I also do not remember seeing any investigative report on the allegations a few years back that then Labor Secretary Patricia Sto. Tomas went on an all expense-paid trip to Nestle’s main office in Geneva, Switzerland at the height of the strike by the unionized workers of its branch in Cabuyao, Laguna in protest against CBA (Collective Bargaining Agreement) violations. The trip, it is alleged, was for the purpose of striking a deal between Sto. Tomas and the company’s top-level management to ensure that the company’s local branch would be favored over the striking workers in Cabuyao.
Without passing any judgment on whether the allegations were true or not, I still say that these nevertheless deserved to be probed.
The issue of how big landholders in the country have gone around the Comprehensive Agrarian Reform Law of 1988 — taking advantage of its many loopholes to evade having their lands subjected to agrarian reform — is another one that has yet to be probed deeply enough by investigative journalism. Investigative reports on such a topic would be timely today, considering that the Comprehensive Agrarian Reform Program’s second 10-year extension ends next year.
While it is very much laudable to use investigative journalism to help in disclosing corruption and other government scandals, we must never for a moment construe this as the only task of the investigative journalist.
I cannot stress too much my premise that it is power-wielders from both the public and private sectors who typically have skeletons in the closet which investigative journalism may and should unearth.
It is not just high government officials who have those dark secrets that are crying out to be brought into the open; but also, for instance, the big bosses of corporate giants and the landed aristocracy. Investigative journalism in the Philippines has made some attempts at probing the skeletons hidden by entities other than high government, but the secrets of big business and the landed aristocracy are still uncharted territory for most Filipino investigative journalists.
The big bosses of corporate giants and the landed aristocracy, as much as high government officials, deserve to be subject to the intense scrutiny of investigative journalism — since they, like high government officials, affect to a great deal the life of the general public — who are, in the final analysis, the ultimate beneficiaries of the successes of any investigative journalist.
Any issues involving them and how they impact on the lives of the people are necessary subjects of investigative journalism. As Teodoro said:
Whether at the community or national level, all issues that touch upon the way people live are people’s issues. These issues range from the need for day care centers for working mothers to the undeclared martial law in Jolo. Whether by documenting corruption or environmental degradation, child labor or the manipulation of the stock market, the investigative report can help put an end to both the ignorance as well as the legacy of secrecy that are among the instruments that help keep Philippine society what it is for the overwhelming majority of the people — a society of vast injustice and even greater misery…
That having been said, high government, big business and the landed aristocracy are but part of a larger organism which goes by the name Philippine society.

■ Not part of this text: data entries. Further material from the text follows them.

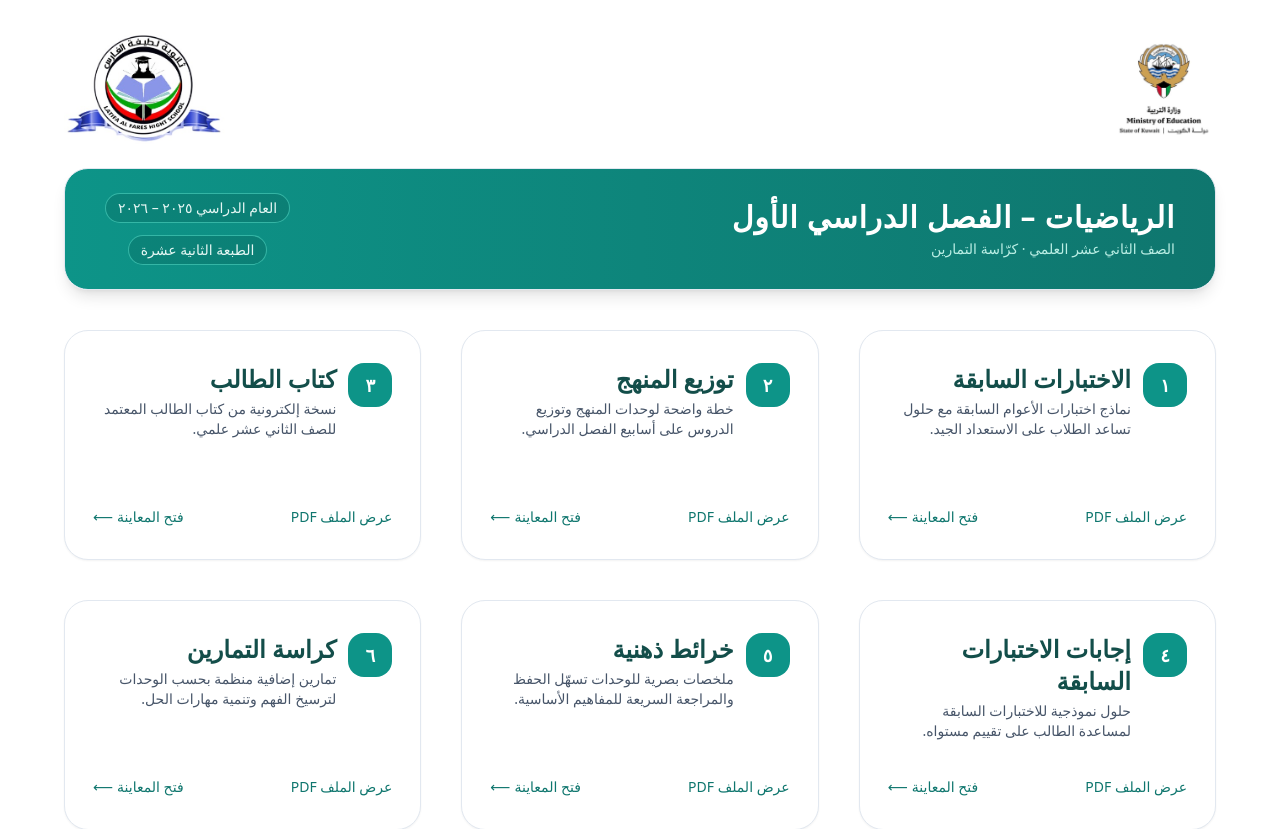
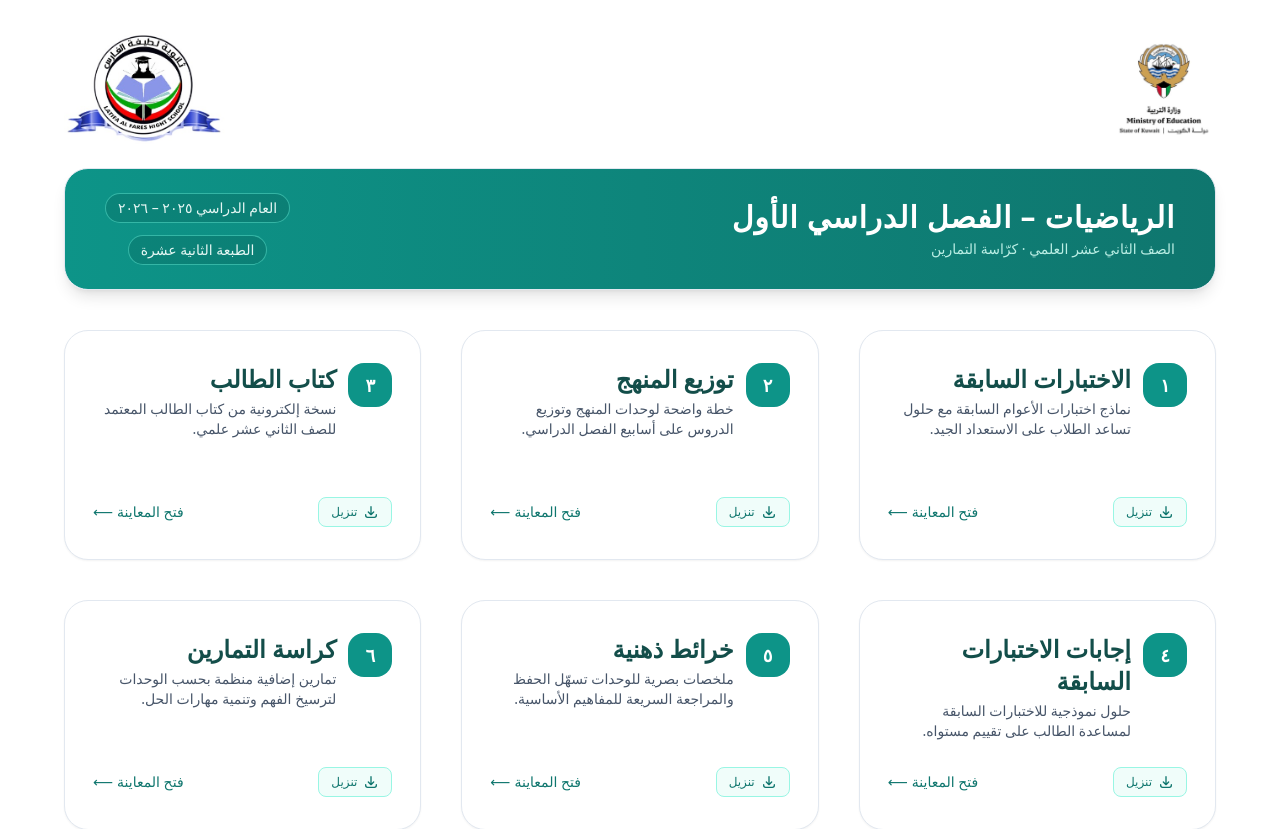
Before and after one commit to sherboo96/math, an Angular app: page / in a window 1280 px wide. Shown: the top 829 px of the page. Built offline with nearby package versions, Linux system fonts and the light colour scheme; no server answers.

Commit message:
Implement PDF download functionality with improved UI buttons for better user interaction. Each button now triggers a download of the respective PDF file, enhancing accessibility and user experience.

```diff
--- a/src/app/app.html
+++ b/src/app/app.html
@@ -77,9 +77,19 @@
               </p>
             </div>
           </div>
-          <div class="mt-4 flex items-center justify-between text-xs md:text-sm text-teal-700">
-            <span>عرض الملف PDF</span>
-            <span class="inline-flex items-center gap-1">
+          <div class="mt-4 flex items-center justify-between gap-3">
+            <button
+              type="button"
+              class="inline-flex items-center gap-1.5 px-3 py-1.5 rounded-lg bg-teal-50 text-teal-700 hover:bg-teal-100 border border-teal-200 text-xs font-medium transition-colors"
+              (click)="downloadPdf('assets/pdf/tests.pdf', 'الاختبارات السابقة', $event)"
+              title="تنزيل الملف"
+            >
+              <svg class="w-4 h-4" fill="none" stroke="currentColor" viewBox="0 0 24 24">
+                <path stroke-linecap="round" stroke-linejoin="round" stroke-width="2" d="M4 16v1a3 3 0 003 3h10a3 3 0 003-3v-1m-4-4l-4 4m0 0l-4-4m4 4V4"></path>
+              </svg>
+              تنزيل
+            </button>
+            <span class="inline-flex items-center gap-1 text-xs md:text-sm text-teal-700">
               فتح المعاينة
               <span class="transition-transform group-hover:-translate-x-0.5">⟵</span>
             </span>
@@ -107,13 +117,23 @@
               </p>
             </div>
           </div>
-          <div class="mt-4 flex items-center justify-between text-xs md:text-sm text-teal-700">
-            <span>عرض الملف PDF</span>
-            <span class="inline-flex items-center gap-1">
+          <div class="mt-4 flex items-center justify-between gap-3">
+            <button
+              type="button"
+              class="inline-flex items-center gap-1.5 px-3 py-1.5 rounded-lg bg-teal-50 text-teal-700 hover:bg-teal-100 border border-teal-200 text-xs font-medium transition-colors"
+              (click)="downloadPdf('assets/pdf/culclim.pdf', 'توزيع المنهج', $event)"
+              title="تنزيل الملف"
+            >
+              <svg class="w-4 h-4" fill="none" stroke="currentColor" viewBox="0 0 24 24">
+                <path stroke-linecap="round" stroke-linejoin="round" stroke-width="2" d="M4 16v1a3 3 0 003 3h10a3 3 0 003-3v-1m-4-4l-4 4m0 0l-4-4m4 4V4"></path>
+      </svg>
+              تنزيل
+            </button>
+            <span class="inline-flex items-center gap-1 text-xs md:text-sm text-teal-700">
               فتح المعاينة
               <span class="transition-transform group-hover:-translate-x-0.5">⟵</span>
             </span>
-          </div>
+    </div>
         </article>
       </button>
 
@@ -137,13 +157,23 @@
               </p>
             </div>
           </div>
-          <div class="mt-4 flex items-center justify-between text-xs md:text-sm text-teal-700">
-            <span>عرض الملف PDF</span>
-            <span class="inline-flex items-center gap-1">
+          <div class="mt-4 flex items-center justify-between gap-3">
+            <button
+              type="button"
+              class="inline-flex items-center gap-1.5 px-3 py-1.5 rounded-lg bg-teal-50 text-teal-700 hover:bg-teal-100 border border-teal-200 text-xs font-medium transition-colors"
+              (click)="downloadPdf('assets/pdf/math.pdf', 'كتاب الطالب', $event)"
+              title="تنزيل الملف"
+            >
+              <svg class="w-4 h-4" fill="none" stroke="currentColor" viewBox="0 0 24 24">
+                <path stroke-linecap="round" stroke-linejoin="round" stroke-width="2" d="M4 16v1a3 3 0 003 3h10a3 3 0 003-3v-1m-4-4l-4 4m0 0l-4-4m4 4V4"></path>
+            </svg>
+              تنزيل
+            </button>
+            <span class="inline-flex items-center gap-1 text-xs md:text-sm text-teal-700">
               فتح المعاينة
               <span class="transition-transform group-hover:-translate-x-0.5">⟵</span>
             </span>
-    </div>
+      </div>
         </article>
       </button>
 
@@ -167,13 +197,23 @@
               </p>
             </div>
           </div>
-          <div class="mt-4 flex items-center justify-between text-xs md:text-sm text-teal-700">
-            <span>عرض الملف PDF</span>
-            <span class="inline-flex items-center gap-1">
+          <div class="mt-4 flex items-center justify-between gap-3">
+            <button
+              type="button"
+              class="inline-flex items-center gap-1.5 px-3 py-1.5 rounded-lg bg-teal-50 text-teal-700 hover:bg-teal-100 border border-teal-200 text-xs font-medium transition-colors"
+              (click)="downloadPdf('assets/pdf/answers.pdf', 'إجابات الاختبارات السابقة', $event)"
+              title="تنزيل الملف"
+            >
+              <svg class="w-4 h-4" fill="none" stroke="currentColor" viewBox="0 0 24 24">
+                <path stroke-linecap="round" stroke-linejoin="round" stroke-width="2" d="M4 16v1a3 3 0 003 3h10a3 3 0 003-3v-1m-4-4l-4 4m0 0l-4-4m4 4V4"></path>
+          </svg>
+              تنزيل
+            </button>
+            <span class="inline-flex items-center gap-1 text-xs md:text-sm text-teal-700">
               فتح المعاينة
               <span class="transition-transform group-hover:-translate-x-0.5">⟵</span>
             </span>
-      </div>
+          </div>
         </article>
       </button>
 
@@ -197,9 +237,19 @@
               </p>
             </div>
           </div>
-          <div class="mt-4 flex items-center justify-between text-xs md:text-sm text-teal-700">
-            <span>عرض الملف PDF</span>
-            <span class="inline-flex items-center gap-1">
+          <div class="mt-4 flex items-center justify-between gap-3">
+            <button
+              type="button"
+              class="inline-flex items-center gap-1.5 px-3 py-1.5 rounded-lg bg-teal-50 text-teal-700 hover:bg-teal-100 border border-teal-200 text-xs font-medium transition-colors"
+              (click)="downloadPdf('assets/pdf/map.pdf', 'خرائط ذهنية', $event)"
+              title="تنزيل الملف"
+            >
+              <svg class="w-4 h-4" fill="none" stroke="currentColor" viewBox="0 0 24 24">
+                <path stroke-linecap="round" stroke-linejoin="round" stroke-width="2" d="M4 16v1a3 3 0 003 3h10a3 3 0 003-3v-1m-4-4l-4 4m0 0l-4-4m4 4V4"></path>
+          </svg>
+              تنزيل
+            </button>
+            <span class="inline-flex items-center gap-1 text-xs md:text-sm text-teal-700">
               فتح المعاينة
               <span class="transition-transform group-hover:-translate-x-0.5">⟵</span>
             </span>
@@ -227,9 +277,19 @@
               </p>
             </div>
           </div>
-          <div class="mt-4 flex items-center justify-between text-xs md:text-sm text-teal-700">
-            <span>عرض الملف PDF</span>
-            <span class="inline-flex items-center gap-1">
+          <div class="mt-4 flex items-center justify-between gap-3">
+            <button
+              type="button"
+              class="inline-flex items-center gap-1.5 px-3 py-1.5 rounded-lg bg-teal-50 text-teal-700 hover:bg-teal-100 border border-teal-200 text-xs font-medium transition-colors"
+              (click)="downloadPdf('assets/pdf/annancement.pdf', 'كراسة التمارين', $event)"
+              title="تنزيل الملف"
+            >
+              <svg class="w-4 h-4" fill="none" stroke="currentColor" viewBox="0 0 24 24">
+                <path stroke-linecap="round" stroke-linejoin="round" stroke-width="2" d="M4 16v1a3 3 0 003 3h10a3 3 0 003-3v-1m-4-4l-4 4m0 0l-4-4m4 4V4"></path>
+          </svg>
+              تنزيل
+            </button>
+            <span class="inline-flex items-center gap-1 text-xs md:text-sm text-teal-700">
               فتح المعاينة
               <span class="transition-transform group-hover:-translate-x-0.5">⟵</span>
             </span>
--- a/src/app/app.ts
+++ b/src/app/app.ts
@@ -183,4 +183,52 @@ export class App implements OnInit {
   onPdfLoaded(): void {
     this.pdfLoading.set(false);
   }
+
+  async downloadPdf(path: string, title: string, event: Event): Promise<void> {
+    // Prevent card click event
+    event.stopPropagation();
+
+    try {
+      // Check if PDF is already loaded in cache
+      const blobUrl = this.pdfBlobUrls.get(path);
+
+      if (blobUrl) {
+        // PDF is already loaded, download directly from Blob
+        const link = this.document.createElement('a');
+        link.href = blobUrl;
+        link.download = `${title}.pdf`;
+        this.document.body.appendChild(link);
+        link.click();
+        this.document.body.removeChild(link);
+      } else {
+        // PDF not loaded yet, fetch and download
+        const response = await fetch(path);
+        if (!response.ok) {
+          throw new Error(`Failed to load ${path}`);
+        }
+
+        const blob = await response.blob();
+        const url = URL.createObjectURL(blob);
+
+        const link = this.document.createElement('a');
+        link.href = url;
+        link.download = `${title}.pdf`;
+        this.document.body.appendChild(link);
+        link.click();
+        this.document.body.removeChild(link);
+
+        // Clean up
+        URL.revokeObjectURL(url);
+      }
+    } catch (error) {
+      console.error(`Error downloading PDF ${path}:`, error);
+      // Fallback: direct download link
+      const link = this.document.createElement('a');
+      link.href = path;
+      link.download = `${title}.pdf`;
+      this.document.body.appendChild(link);
+      link.click();
+      this.document.body.removeChild(link);
+    }
+  }
 }
```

Investigative journalism, therefore, should go beyond uncovering their dark secrets and must also probe into the dynamics of the social forces that make the power-wielders what they are, and that keep them as such. Investigative journalism, in the words of former Bulatlat executive editor Bobby Tuazon, “should be honed and advanced as a tool for social transformation,” and “(should) not confine itself to reporting about corruption and other scandals but (should delve) into the bigger, more socially-relevant issues of the poor and the oppressed.”
To summarize: Investigative journalism is needed in any society like the Philippines. It has to some extent been responsive to the social conditions that make it a necessity in this country, but its practitioners here can and would do well to do more.